▸ **INSTRUCTIONS FOR THE TASK**:
Repeat each entry in the data, exactly.

▸ **MATERIALS PROVIDED**:
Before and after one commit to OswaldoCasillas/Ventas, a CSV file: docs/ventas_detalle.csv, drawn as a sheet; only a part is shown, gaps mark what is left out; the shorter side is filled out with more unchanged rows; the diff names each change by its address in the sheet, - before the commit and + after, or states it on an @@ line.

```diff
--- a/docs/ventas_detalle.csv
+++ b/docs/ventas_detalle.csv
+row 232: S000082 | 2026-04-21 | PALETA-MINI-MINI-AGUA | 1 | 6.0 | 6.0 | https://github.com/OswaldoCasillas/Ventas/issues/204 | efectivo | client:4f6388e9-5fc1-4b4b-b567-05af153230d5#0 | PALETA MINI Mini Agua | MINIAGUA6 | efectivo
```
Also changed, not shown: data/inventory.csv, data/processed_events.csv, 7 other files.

▸ **THE COMPLETED TASK**:
Before and after one commit to OswaldoCasillas/Ventas, a CSV file: docs/ventas_detalle.csv, drawn as a sheet; only a part is shown, gaps mark what is left out; the shorter side is filled out with more unchanged rows; the diff names each change by its address in the sheet, - before the commit and + after, or states it on an @@ line.

```diff
--- a/docs/ventas_detalle.csv
+++ b/docs/ventas_detalle.csv
+row 232: S000082 | 2026-04-21 | PALETA-MINI-MINI-AGUA | 1 | 6.0 | 6.0 | https://github.com/OswaldoCasillas/Ventas/issues/204 | efectivo | client:4f6388e9-5fc1-4b4b-b567-05af153230d5#0 | PALETA MINI Mini Agua | MINIAGUA6 | efectivo
```
Also changed, not shown: data/inventory.csv, data/processed_events.csv, 7 other files.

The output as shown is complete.